    2 years ago

    Nice . A bottom on the chisel holders might hide pieces of oil soaked felt at the appropriate length to keep the tips protected. Some under the planes face and others where appropriate work on mine . Just drilled holes with a dash of oil work for my awls and marking knives.

    2 replies

    Reply 2 years ago

    The tips of the chisels don't go all the way through, they're encased within the rack.Thanks!


    Reply 2 years ago

    My point is put some oily felt in the bottom so the chisel points are kept rust free . The very sharp edge rusts first

    Gadget Man 656

    2 years ago

    Great project. Thanks. Do you have plans for the cabinets in the background that you would share

    1 reply

    The cabinets are part of the Jay Bates Miter Saw Station. I have videos on the build process on my YouTube channel.


    2 years ago

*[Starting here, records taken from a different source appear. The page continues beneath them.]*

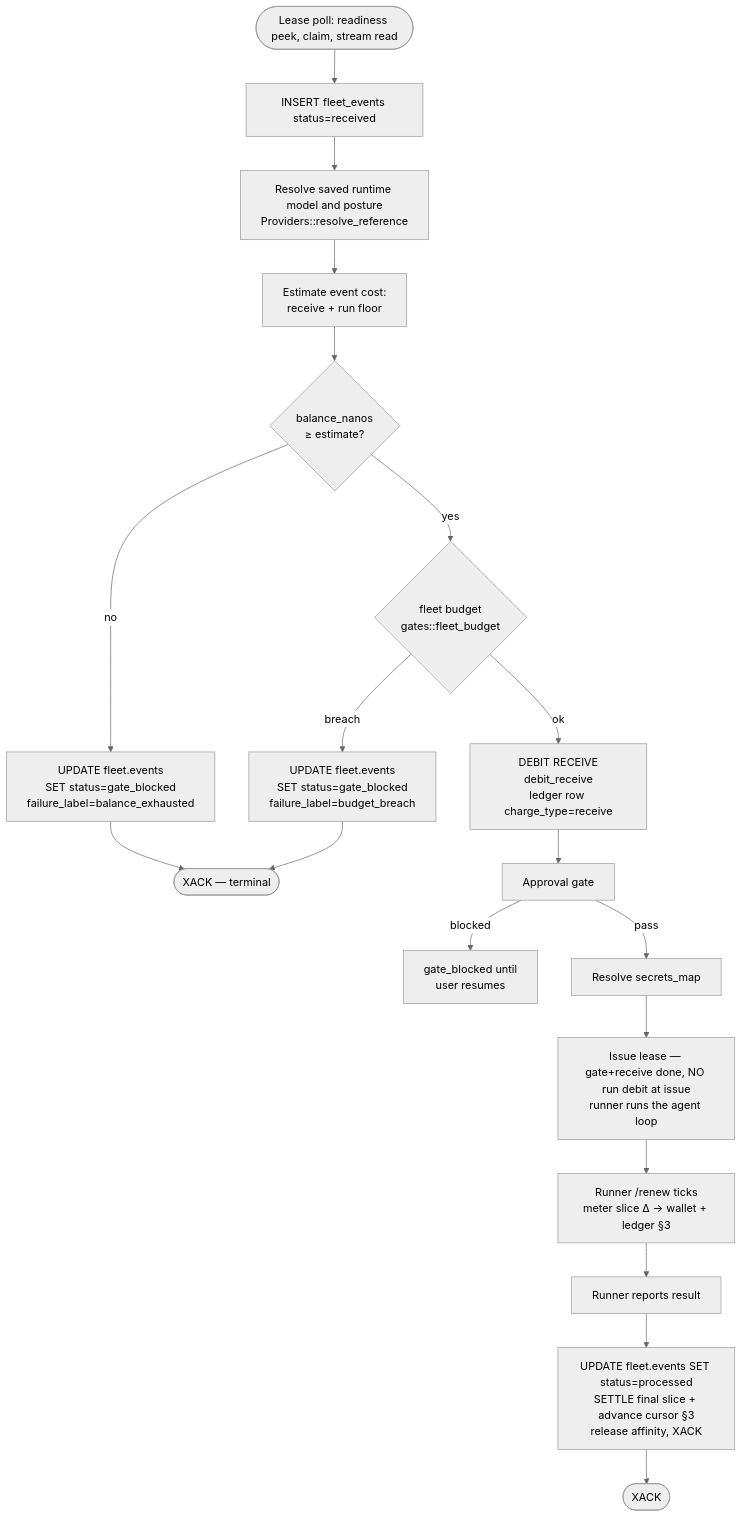
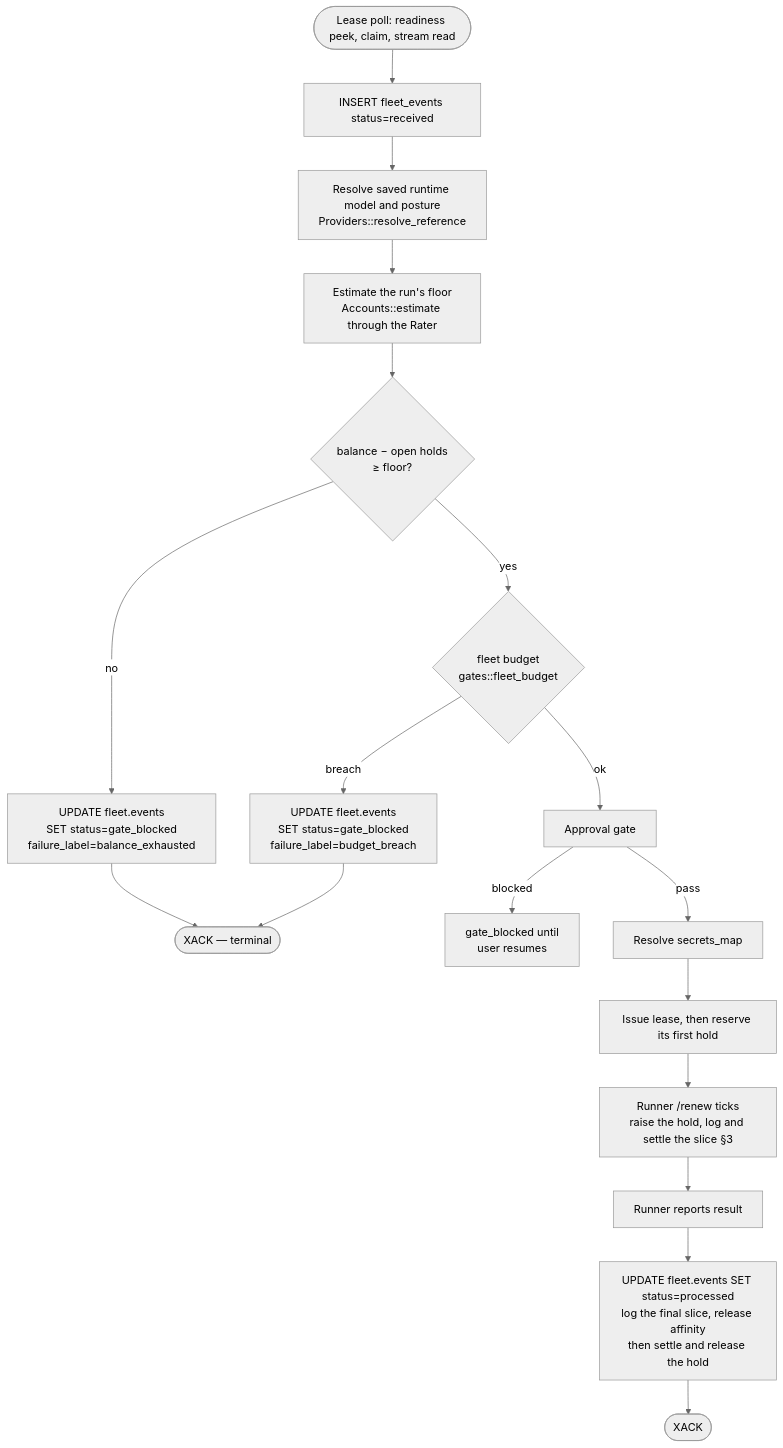
Before and after one commit to agentsfleet/agentsfleet: the diagram in docs/architecture/billing_and_provider_keys.md, drawn with Mermaid (neutral theme). The commit also changed other lines of this file and 9 other files, not shown here.

````diff
--- a/docs/architecture/billing_and_provider_keys.md
+++ b/docs/architecture/billing_and_provider_keys.md
@@ -337,21 +266,20 @@
 ```mermaid
 flowchart TD
     A([Lease poll: readiness peek, claim, stream read]) --> B[INSERT fleet_events status=received]
     B --> C[Resolve saved runtime model and posture<br/>Providers::resolve_reference]
-    C --> D[Estimate event cost:<br/>receive + run floor]
-    D --> E{balance_nanos<br/>≥ estimate?}
+    C --> D[Estimate the run's floor<br/>Accounts::estimate through the Rater]
+    D --> E{balance − open holds<br/>≥ floor?}
     E -->|no| Block[UPDATE fleet.events<br/>SET status=gate_blocked<br/>failure_label=balance_exhausted]
     Block --> X1([XACK — terminal])
     E -->|yes| BG{fleet budget<br/>gates::fleet_budget}
     BG -->|breach| BB[UPDATE fleet.events<br/>SET status=gate_blocked<br/>failure_label=budget_breach]
     BB --> X1
-    BG -->|ok| F[DEBIT RECEIVE<br/>debit_receive<br/>ledger row charge_type=receive]
-    F --> G[Approval gate]
+    BG -->|ok| G[Approval gate]
     G -->|blocked| Wait[gate_blocked until<br/>user resumes]
     G -->|pass| H[Resolve secrets_map]
-    H --> J[Issue lease — gate+receive done, NO run debit at issue<br/>runner runs the agent loop]
-    J --> Renew[Runner /renew ticks<br/>meter slice Δ → wallet + ledger §3]
+    H --> J[Issue lease, then reserve its first hold]
+    J --> Renew[Runner /renew ticks<br/>raise the hold, log and settle the slice §3]
     Renew --> K[Runner reports result]
-    K --> L[UPDATE fleet.events SET status=processed<br/>SETTLE final slice + advance cursor §3<br/>release affinity, XACK]
+    K --> L[UPDATE fleet.events SET status=processed<br/>log the final slice, release affinity<br/>then settle and release the hold]
     L --> X2([XACK])
 ```
````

    Excellent craftsmanship. Tool storage is something that is yet to be desired in my shop.

    1 reply

    2 years ago

    I watch the channel weekly and those are much better than my first dive tails. great stuff. thanks for posting

    1 reply

    2 years ago

    I think I'll do that sometimes for my shop. Thank you for sharing :)

    1 reply